PROBLEM TO SOLVE »
Determine the count of lines in the following entries that contain the string "estimator". Write only the number.

##### RECORDS SUPPLIED

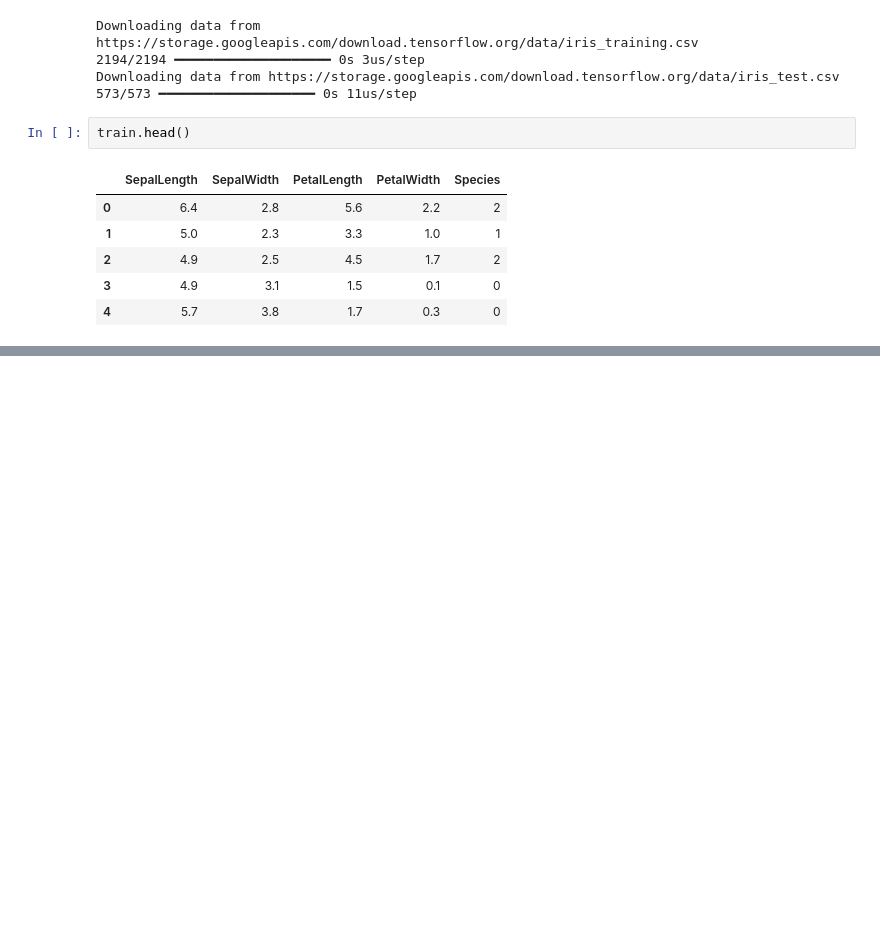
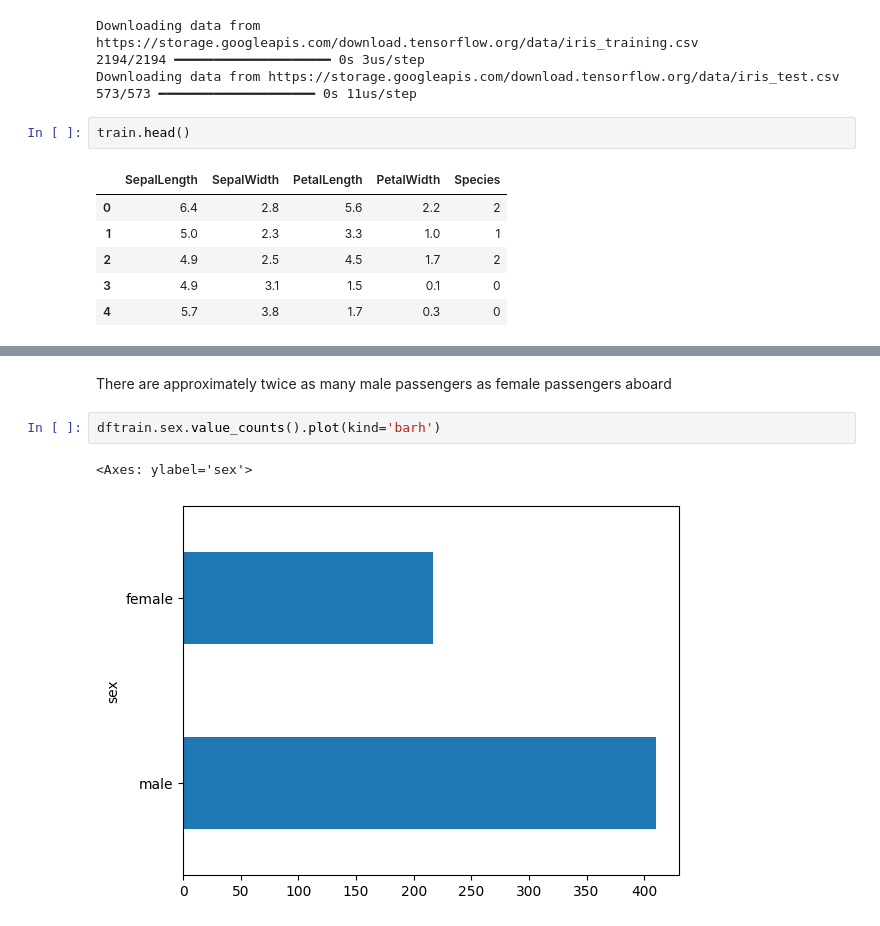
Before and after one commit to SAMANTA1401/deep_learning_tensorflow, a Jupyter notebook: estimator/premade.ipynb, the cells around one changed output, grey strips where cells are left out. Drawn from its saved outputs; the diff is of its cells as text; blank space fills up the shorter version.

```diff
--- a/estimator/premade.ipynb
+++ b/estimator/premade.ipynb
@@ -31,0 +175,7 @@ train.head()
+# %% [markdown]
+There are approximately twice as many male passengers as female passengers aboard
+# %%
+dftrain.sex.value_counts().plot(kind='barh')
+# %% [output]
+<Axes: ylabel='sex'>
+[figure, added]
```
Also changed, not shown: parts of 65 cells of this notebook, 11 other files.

##########

COMPLETED EXERCISE »
3